June 16, 2008 § 3 Comments
Usually, when (most) people talk about anything postpartum they usually mean postpartum depression. I will not be addressing PPD in this post. Also, I must add that I’m not a trained professional. That said, I feel it important to write more on the postpartum period- and not in a fear-based way. I don’t think there’s anything to fear. I do think there’s a lot to learn and way more to support. A new mother (or new to more than one child) needs a lot of support- and I’m not talking about someone coming over to hold the baby while the mother showers. I mean more than that. Before going to Colombia, we met with a postpartum doula who does Ayurvedic postpartum care and in talking with her had a chance to reflect, even just a little, on my postpartum phase from a year and a half ago.
After giving birth to bilingual baby I was ecstatic. I had a great birth at home. It felt good to birth. It felt good to have bilingual baby next to me. Breastfeeding wasn’t easy at first, but compared to some of my friends, I had it easy even in the first couple of weeks.

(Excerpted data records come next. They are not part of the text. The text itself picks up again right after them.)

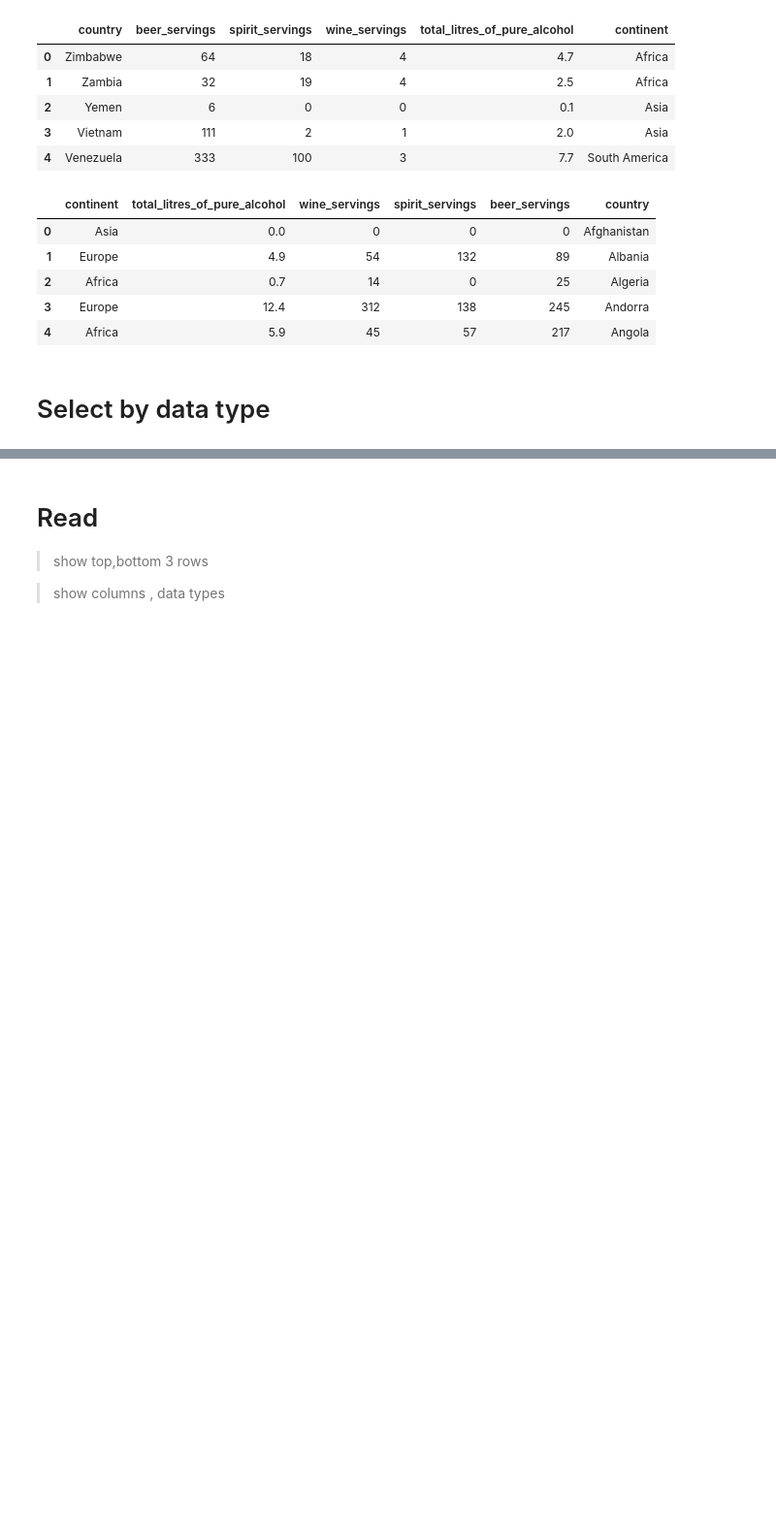
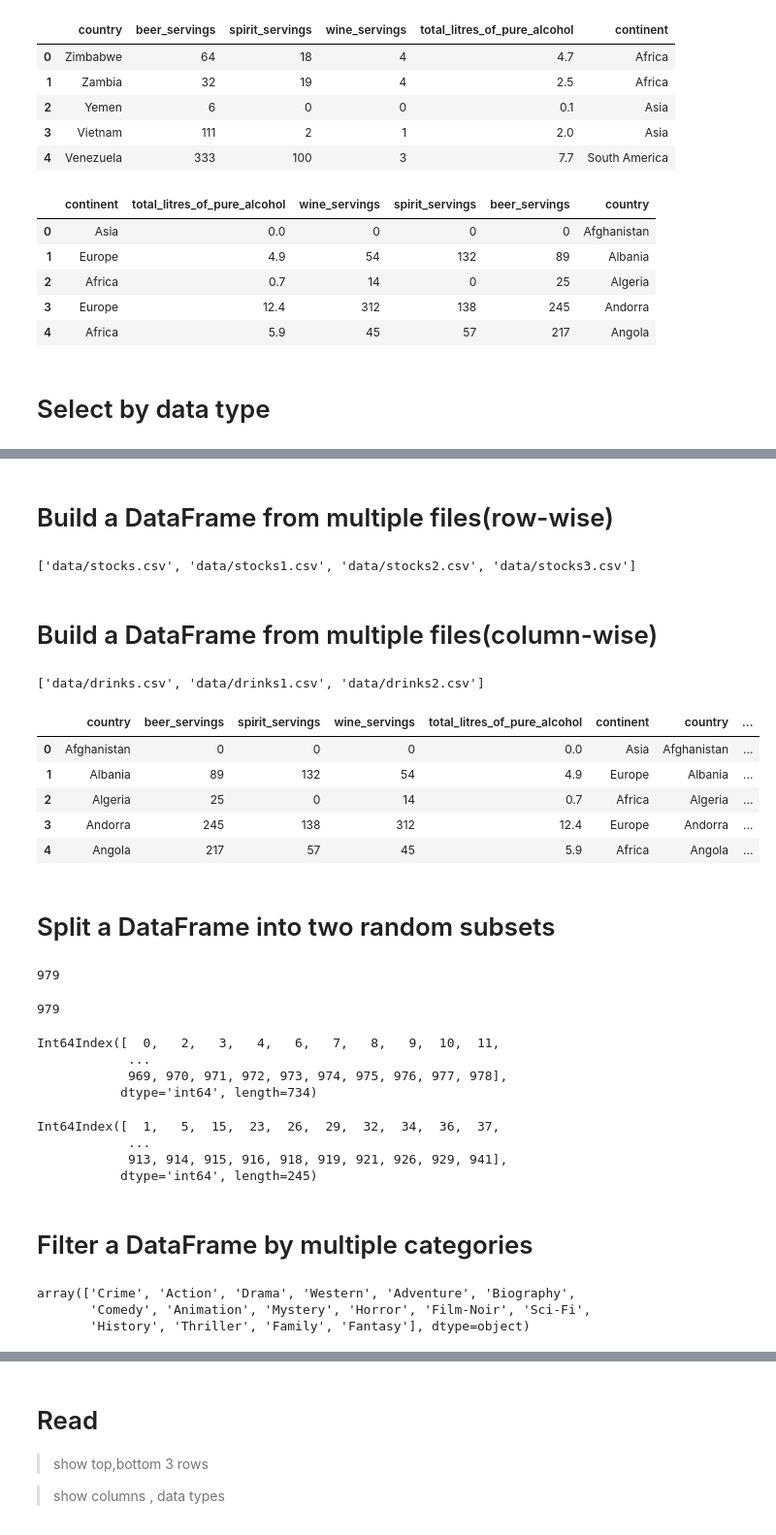
Before and after one commit to salehafzoon/Data-Science, a Jupyter notebook: pandas.ipynb, the cells around one changed output, grey strips where cells are left out. Shown: that part at 97% size. Cells and saved outputs as stored; diff of their text form; code cells hidden in the pictures; blank space fills up the shorter version.

```diff
--- a/pandas.ipynb
+++ b/pandas.ipynb
@@ -101,0 +163,10 @@ drinks.loc[:,::-1].head()
+# %% [markdown]
+
+# Build a DataFrame from multiple files(row-wise)
+# %%
+from glob import glob
+
+stock_files = sorted(glob('data/stocks*.csv'))
+stock_files
+# %% [output]
+['data/stocks.csv', 'data/stocks1.csv', 'data/stocks2.csv', 'data/stocks3.csv']
@@ -101,0 +175,53 @@ drinks.loc[:,::-1].head()
+# %% [markdown]
+
+# Build a DataFrame from multiple files(column-wise)
+# %%
+drink_files = sorted(glob('data/drinks*.csv'))
+drink_files
+# %% [output]
+['data/drinks.csv', 'data/drinks1.csv', 'data/drinks2.csv']
+# %%
+pd.concat((pd.read_csv(file) for file in drink_files), axis = 'columns' ).head()
+# %% [output]
+|  | country | beer_servings | spirit_servings | wine_servings | total_litres_of_pure_alcohol | continent | country | ... |
+| 0 | Afghanistan | 0 | 0 | 0 | 0.0 | Asia | Afghanistan | ... |
+| 1 | Albania | 89 | 132 | 54 | 4.9 | Europe | Albania | ... |
+| 2 | Algeria | 25 | 0 | 14 | 0.7 | Africa | Algeria | ... |
+| 3 | Andorra | 245 | 138 | 312 | 12.4 | Europe | Andorra | ... |
+| 4 | Angola | 217 | 57 | 45 | 5.9 | Africa | Angola | ... |
+# %% [markdown]
+# Split a DataFrame into two random subsets
+# %%
+movies = pd.read_csv('data/imdb_1000.csv')
+len(movies)
+# %% [output]
+979
+# %%
+# just works fot data with unique index
+movie1 = movies.sample(frac = 0.75,random_state = 12345)
+movie2 = movies.drop(movie1.index)
+len(movie1) + len(movie2)
+# %% [output]
+979
+# %%
+movie1.index.sort_values()
+# %% [output]
+Int64Index([  0,   2,   3,   4,   6,   7,   8,   9,  10,  11,
+            ...
+            969, 970, 971, 972, 973, 974, 975, 976, 977, 978],
+           dtype='int64', length=734)
+# %%
+movie2.index.sort_values()
+# %% [output]
+Int64Index([  1,   5,  15,  23,  26,  29,  32,  34,  36,  37,
+            ...
+            913, 914, 915, 916, 918, 919, 921, 926, 929, 941],
+           dtype='int64', length=245)
+# %% [markdown]
+# Filter a DataFrame by multiple categories
+# %%
+movies.genre.unique()
+# %% [output]
+array(['Crime', 'Action', 'Drama', 'Western', 'Adventure', 'Biography',
+       'Comedy', 'Animation', 'Mystery', 'Horror', 'Film-Noir', 'Sci-Fi',
+       'History', 'Thriller', 'Family', 'Fantasy'], dtype=object)
```
Also changed, not shown: parts of 66 cells of this notebook.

Of course, that even got easier as time led on. Bilingual papi was a huge help even though he was finishing up a semester of his Masters degree. I was urged by our medical team to do 3 things. Three things alone. Eat. Nurse. Sleep. I had no problem with that. There was food in the freezer and bilingual papi would get me what I needed, cook more, do dishes, pick up, do laundry, etc.
My mood was fine. I didn’t find myself really weepy beyond repair. I could always get back up after a good cry. I welcomed family and friends over and all seemed well. As medical and societal voices will echo: We had a beautiful healthy baby so I should be just fine.
This is not the point where the story turns dark and I start hating my baby. By no means. I felt an overwhelming love. A love I hadn’t felt until having a baby. A love that increased my capacity to love and feel compassion for others. It was truly life changing. As time wore on, something didn’t change though. I was still very open. Vulnerable. In a way you are after you’ve given birth. In most women, this eases up and your body “closes” as the weeks and months go by. It’s like the opening and closing of a flower through the seasons. Your body opens to its full capacity to give life and over the next couple of weeks, months and sometimes years, it returns to a “closed” position. The open position serves a purpose but can be very exhausting to continue this way. But I couldn’t pinpoint anything concrete that was “wrong”.
I had food. I had clothing. My baby was healthy. My house was clean. Laundry got done. Why was I feeling so unsettled? It was this opening during childbirth.
In Ayurvedic postpartum care, it is recommended that the mother rest at home for 6 weeks and during that time have others do the cooking and the household chores. In that time, a time when the mother is as vulnerable as the baby, the mother is nurtured with warm ayurvedic meals, a daily hot oil massage, and our doula also does a daily consultation, while visits from outside are limited. The point of all of this is to help warm up the mother after giving birth. This warming helps the mother “close” and complete the birthing process.
The thing I didn’t know the first time around was how vulnerable and defensive I would feel. Everything got to me and in part it is necessary to feel that way so that you can care for your new baby- someone who is even more vulnerable than you are. That defensiveness and high emotional state helps you protect your baby. It’s very instinctual but over time your body relaxes into a state that it can sustain- I’ll tell you that being so vulnerable and defensive is very exhausting.
So, this time around, I’d love to speed up the “closing” process. I say speed up but you have to know that it took me about a year (around the time I found out I was pregnant again) to complete that cycle, so really anything less than a year would be great. Already I feel a warming happening. This pregnancy already seems to be taking on a pace that I can sustain and it currently feels like it won’t take me that long to complete the cycle for this pregnancy.
For one, I feel very hot. Hotter than everyone around me. I didn’t feel this hot last pregnancy and I wonder if it’s my body being better prepared for what’s to come. Regardless, we’ll have Jill, our postpartum doula, to care for me while in that delicate state those first couple of days. I’m excited!